### Code change snippets
>>>>>
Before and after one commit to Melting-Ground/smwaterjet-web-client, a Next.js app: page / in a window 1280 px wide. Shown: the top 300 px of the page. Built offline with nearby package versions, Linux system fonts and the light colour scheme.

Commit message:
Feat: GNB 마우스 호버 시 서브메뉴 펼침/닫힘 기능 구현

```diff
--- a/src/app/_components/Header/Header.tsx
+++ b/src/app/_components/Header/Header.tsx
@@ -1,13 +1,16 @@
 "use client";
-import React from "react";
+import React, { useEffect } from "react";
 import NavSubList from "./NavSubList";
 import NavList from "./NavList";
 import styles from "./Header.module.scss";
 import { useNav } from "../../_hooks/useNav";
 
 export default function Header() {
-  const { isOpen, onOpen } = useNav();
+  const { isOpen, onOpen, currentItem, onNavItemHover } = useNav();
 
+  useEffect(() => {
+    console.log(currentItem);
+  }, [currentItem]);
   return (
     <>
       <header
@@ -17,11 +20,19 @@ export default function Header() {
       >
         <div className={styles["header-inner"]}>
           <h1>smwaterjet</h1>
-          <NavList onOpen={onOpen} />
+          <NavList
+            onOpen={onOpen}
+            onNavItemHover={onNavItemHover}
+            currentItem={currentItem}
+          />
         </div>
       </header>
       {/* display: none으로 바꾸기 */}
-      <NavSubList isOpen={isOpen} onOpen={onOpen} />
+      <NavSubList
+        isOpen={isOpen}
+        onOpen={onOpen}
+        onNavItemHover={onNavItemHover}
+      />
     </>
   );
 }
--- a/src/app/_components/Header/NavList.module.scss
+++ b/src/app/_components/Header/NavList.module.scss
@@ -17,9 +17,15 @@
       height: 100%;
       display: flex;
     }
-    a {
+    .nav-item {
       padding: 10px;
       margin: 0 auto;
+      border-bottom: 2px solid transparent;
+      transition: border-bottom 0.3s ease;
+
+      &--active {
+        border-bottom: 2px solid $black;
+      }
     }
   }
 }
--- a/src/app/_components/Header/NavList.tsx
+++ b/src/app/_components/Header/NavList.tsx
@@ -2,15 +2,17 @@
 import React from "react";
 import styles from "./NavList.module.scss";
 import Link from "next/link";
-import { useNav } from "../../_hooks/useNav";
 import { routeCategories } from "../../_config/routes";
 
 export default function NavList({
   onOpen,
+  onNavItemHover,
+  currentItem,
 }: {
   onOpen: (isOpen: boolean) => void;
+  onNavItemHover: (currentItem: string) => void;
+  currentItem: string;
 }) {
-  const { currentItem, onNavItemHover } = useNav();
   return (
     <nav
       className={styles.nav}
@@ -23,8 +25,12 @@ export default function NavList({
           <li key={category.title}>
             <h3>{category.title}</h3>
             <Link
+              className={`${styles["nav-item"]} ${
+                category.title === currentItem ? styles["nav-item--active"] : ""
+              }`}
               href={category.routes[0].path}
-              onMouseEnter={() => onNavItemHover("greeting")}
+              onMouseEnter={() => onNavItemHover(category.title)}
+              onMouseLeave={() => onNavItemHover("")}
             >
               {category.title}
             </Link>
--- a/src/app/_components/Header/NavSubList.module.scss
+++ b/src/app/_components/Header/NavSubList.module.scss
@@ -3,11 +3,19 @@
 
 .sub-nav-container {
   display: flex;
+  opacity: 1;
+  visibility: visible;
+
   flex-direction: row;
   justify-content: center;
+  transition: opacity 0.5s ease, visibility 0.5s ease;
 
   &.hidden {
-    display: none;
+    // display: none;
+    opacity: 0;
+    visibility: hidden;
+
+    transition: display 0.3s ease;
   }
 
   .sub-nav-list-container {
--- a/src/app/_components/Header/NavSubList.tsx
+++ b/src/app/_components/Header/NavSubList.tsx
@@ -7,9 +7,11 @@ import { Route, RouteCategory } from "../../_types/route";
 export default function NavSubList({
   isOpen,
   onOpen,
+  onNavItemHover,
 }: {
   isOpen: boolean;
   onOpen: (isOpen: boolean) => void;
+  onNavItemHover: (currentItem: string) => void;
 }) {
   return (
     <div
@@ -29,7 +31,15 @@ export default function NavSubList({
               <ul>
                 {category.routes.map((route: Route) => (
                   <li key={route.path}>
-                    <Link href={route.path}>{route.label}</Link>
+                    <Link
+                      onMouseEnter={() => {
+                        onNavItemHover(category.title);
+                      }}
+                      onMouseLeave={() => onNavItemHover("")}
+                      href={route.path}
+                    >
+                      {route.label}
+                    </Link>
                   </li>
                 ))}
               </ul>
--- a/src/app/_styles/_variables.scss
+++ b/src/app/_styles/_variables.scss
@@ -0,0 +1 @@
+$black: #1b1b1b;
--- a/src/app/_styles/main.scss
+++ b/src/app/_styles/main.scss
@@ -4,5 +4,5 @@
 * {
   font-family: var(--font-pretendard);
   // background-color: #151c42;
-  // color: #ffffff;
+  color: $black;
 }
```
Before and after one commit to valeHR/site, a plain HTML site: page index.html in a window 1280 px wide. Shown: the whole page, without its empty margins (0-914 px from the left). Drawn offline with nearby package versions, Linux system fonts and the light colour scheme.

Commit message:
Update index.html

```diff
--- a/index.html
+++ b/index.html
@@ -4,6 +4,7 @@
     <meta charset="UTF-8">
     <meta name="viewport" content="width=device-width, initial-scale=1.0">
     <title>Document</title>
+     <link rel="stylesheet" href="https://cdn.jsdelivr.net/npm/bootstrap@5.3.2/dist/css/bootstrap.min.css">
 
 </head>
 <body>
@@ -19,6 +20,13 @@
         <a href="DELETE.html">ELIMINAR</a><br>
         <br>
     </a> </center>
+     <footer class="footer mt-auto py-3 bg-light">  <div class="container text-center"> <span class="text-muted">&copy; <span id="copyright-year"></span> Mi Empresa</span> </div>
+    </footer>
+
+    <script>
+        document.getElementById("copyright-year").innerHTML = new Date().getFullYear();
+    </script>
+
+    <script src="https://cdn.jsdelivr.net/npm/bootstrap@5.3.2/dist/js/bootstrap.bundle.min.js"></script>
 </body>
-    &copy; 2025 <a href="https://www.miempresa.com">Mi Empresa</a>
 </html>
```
<<<<<
### Problem description
Using the data above, copy each line that contains "path".

### Exercise solution
               href={category.routes[0].path}
                   <li key={route.path}>
-                    <Link href={route.path}>{route.label}</Link>
+                      href={route.path}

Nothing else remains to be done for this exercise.